Researchers have enabled mice paralyzed after spinal cord injuries to walk again

3 years ago
German researchers have enabled mice paralyzed after spinal cord injuries to walk again, re-establishing a neural link hitherto considered irreparable in mammals by using a designer protein injected into the brain.

Spinal cord injuries in humans, often caused by sports or traffic accidents, leave them paralyzed because not all of the nerve fibers that carry information between muscles and the brain are able to grow back.

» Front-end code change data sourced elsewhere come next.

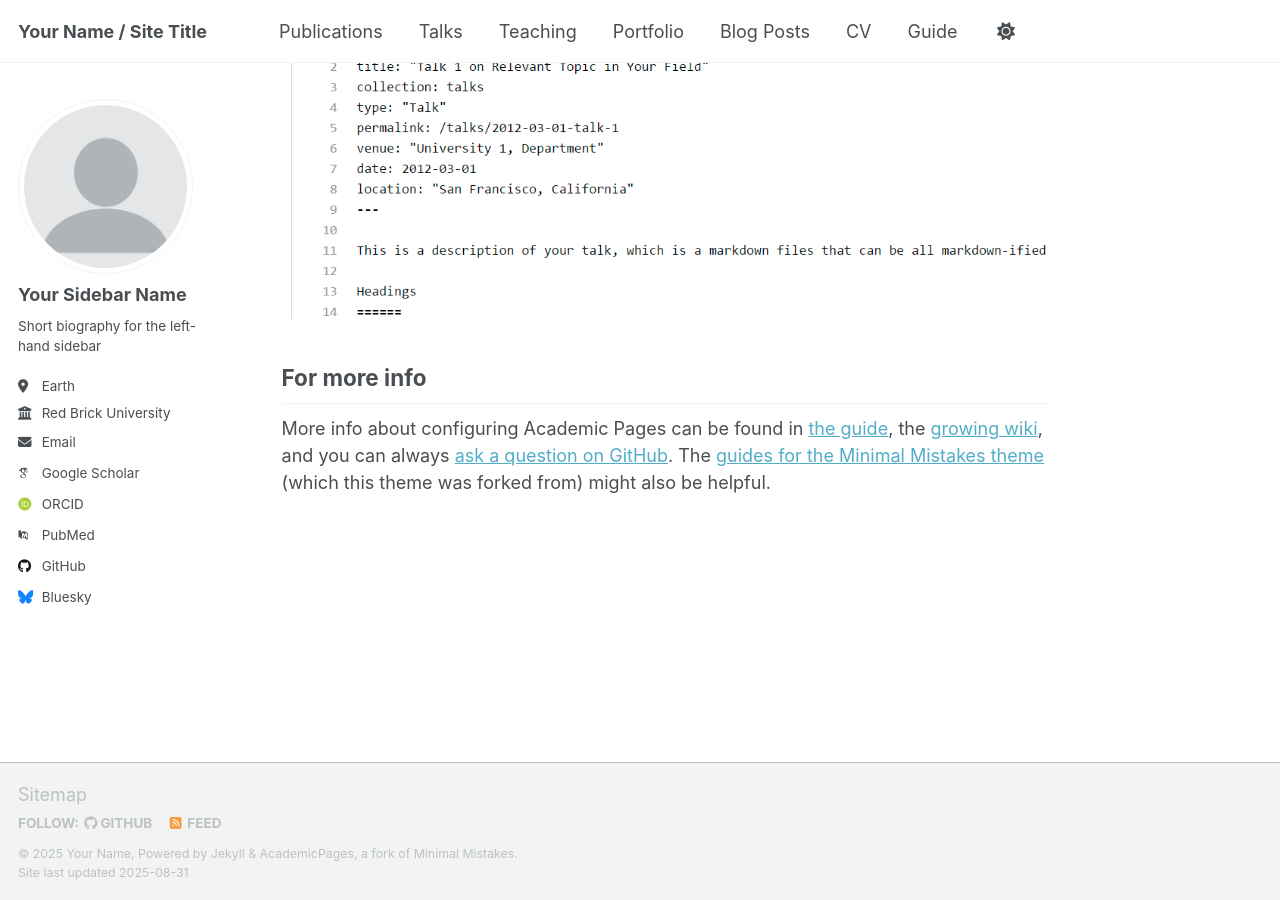
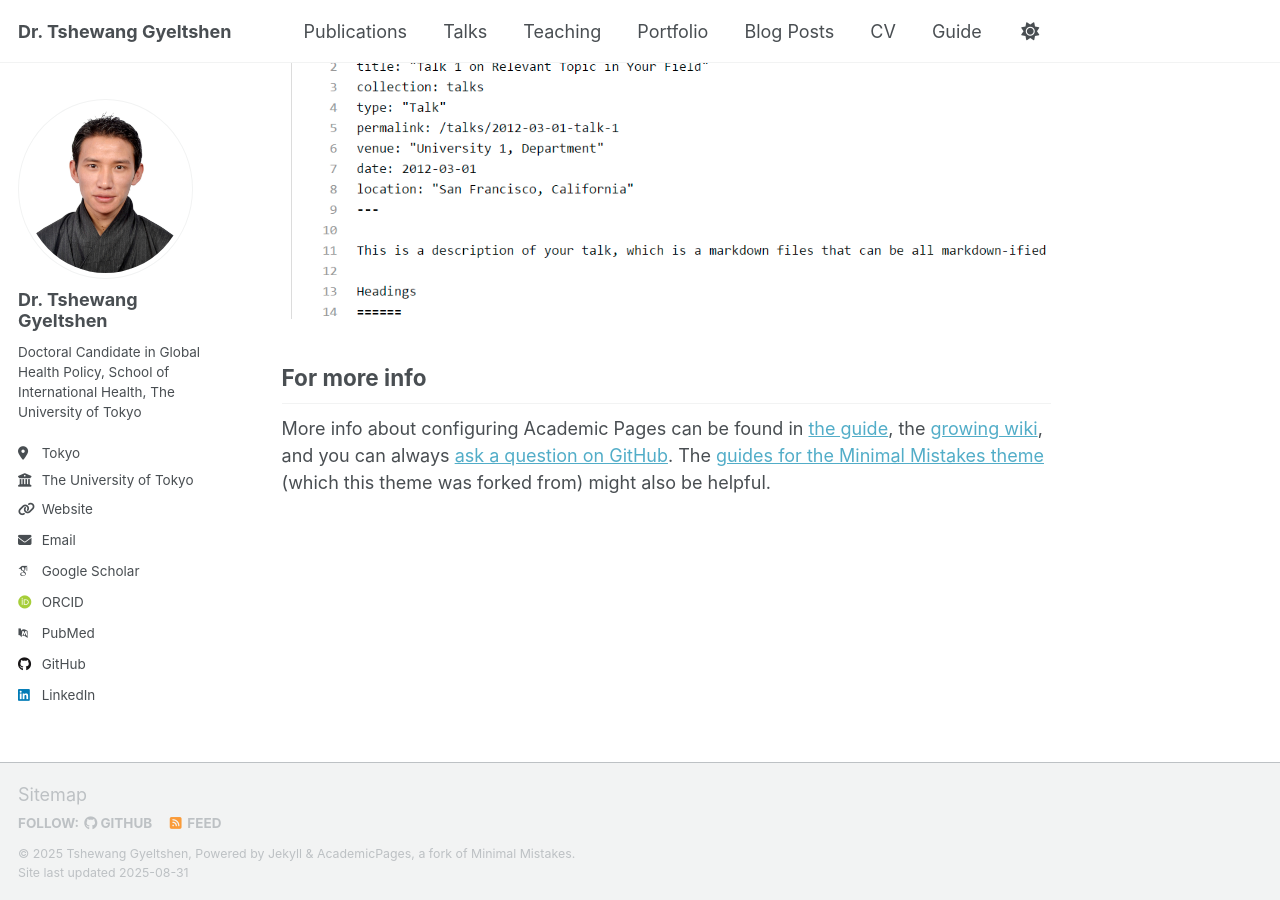
Before and after one commit to tgyeltshen/tgyeltshen.github.io, a Jekyll site: the page built from _pages/about.md, in a window 1280 px wide and 900 px high, scrolled down 2880 px. Built offline with Jekyll 4.4.1, drawn with Linux system fonts in a browser that asks for light colours; some web fonts are replaced; a script that is not in the unit is left out.

Commit message:
updated _config.yml

```diff
--- a/_config.yml
+++ b/_config.yml
@@ -9,74 +9,44 @@
 # Basic Site Settings
 locale                   : "en-US"
 site_theme               : "default" # Currently available options are "default", "air"
-title                    : "Your Name / Site Title"
+title                    : "Dr. Tshewang Gyeltshen"
 title_separator          : "-"
-name                     : &name "Your Name"
+name                     : &name "Tshewang Gyeltshen"
 description              : &description "personal description"
-url                      : https://academicpages.github.io # the base hostname & protocol for your site e.g. "https://[your GitHub username].github.io" or if you already have some other page hosted on Github then use "https://[your GitHub username].github.io/[Your Repo Name]"
+url                      : https://tgyeltshen.github.io/ # the base hostname & protocol for your site e.g. "https://[your GitHub username].github.io" or if you already have some other page hosted on Github then use "https://[your GitHub username].github.io/[Your Repo Name]"
 baseurl                  : "" # the subpath of your site, e.g. "/blog"
-repository               : "academicpages/academicpages.github.io"
+repository               : "https://github.com/tgyeltshen/tgyeltshen.github.io"
 
 # Site Author - The following control what appear as part of the author content on the side bar.
 #               If a field is blank the icon and link will not appear, otherwise it will be shown.
 #               Additional customization can be done by editing /_includes/author-profile.html
 author:
   # Biographic information
-  avatar           : "profile.png"
-  name             : "Your Sidebar Name"
+  avatar           : "bio-photo.jpg"
+  name             : "Dr. Tshewang Gyeltshen"
   pronouns         : # example: "she/her"
-  bio              : "Short biography for the left-hand sidebar"
-  location         : "Earth"
-  employer         : "Red Brick University"
-  uri              : # URL
-  email            : "none@example.org"
+  bio              : "Doctoral Candidate in Global Health Policy, School of International Health, The University of Tokyo"
+  location         : "Tokyo"
+  employer         : "The University of Tokyo"
+  postion         : "Doctoral Candidate"
+  uri              : "https://www.ghp.m.u-tokyo.ac.jp/member/tshewang-gyeltshen/"
+  email            : "tgyeltshen@g.ecc.u-tokyo.ac.jp" # Email address - if provided, an email icon will appear in the author profile box
 
   # Academic websites
-  academia         : # URL
-  arxiv            : # URL - Update with the correct link to your profile
-  googlescholar    : "https://scholar.google.com/citations?user=PS_CX0AAAAAJ"
-  inspire-hep      : # URL
-  impactstory      : # URL
-  orcid            : "http://orcid.org/yourorcidurl"
-  semantic         : # URL
-  pubmed           : "https://www.ncbi.nlm.nih.gov/pubmed/?term=john+snow"
-  researchgate     : # URL
-  scopus           : # URL
+  orcid            : "https://orcid.org/0000-0002-9813-2225"
+  researchmap     : "https://researchmap.jp/tgyeltshen1"
+  researchgate         : # URL
+  googlescholar    : "https://scholar.google.com/citations?user=kYwafa4AAAAJ&hl=en&authuser=1"
+  pubmed           : "https://www.ncbi.nlm.nih.gov/pubmed/?term=tshewang+gyeltshen"
+
+
+
 
   # Repositories and software development
-  bitbucket        : # Username - Update with your username on the site
-  codepen          : # Username
-  dribbble         : # Username
-  github           : "academicpages"
-  kaggle           : # Username
-  stackoverflow    : # User number or user number and name (i.e., use "1" or "1/jeff-atwood")
+  github           : "https://github.com/tgyeltshen"
 
   # Social media
-  artstation       : # Username
-  bluesky          : "bsky.app" # Replace this with you Bluesky username
-  facebook         : # Username
-  flickr           : # Username
-  foursquare       : # Username
-  goodreads        : # Username
-  google_plus      : # Username
-  keybase          : # Username
-  instagram        : # Username
-  lastfm           : # Username
-  linkedin         : # Username
-  mastodon         : # URL
-  medium           : # URL
-  pinterest        : # Username
-  soundcloud       : # Username
-  steam            : # Username
-  telegram         : # URL
-  tumblr           : # Username
-  twitter          : # Username for X / Twitter
-  vine             : # Username
-  weibo            : # Username
-  wikipedia        : # Username
-  xing             : # Username
-  youtube          : # Username
-  zhihu            : # Username
+  linkedin         : "https://www.linkedin.com/in/tgyeltshen/"
 
 # Publication Category - The following the list of publication categories and their headings
 publication_category:
```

But the researchers from Ruhr University Bochum managed to stimulate the paralyzed mice’s nerve cells to regenerate using a designer protein.
The paralyzed rodents that received the treatment started walking after two to three weeks.
The treatment involves injecting carriers of genetic information into the brain to produce the protein, called hyper-interleukin-6, according to the university’s website.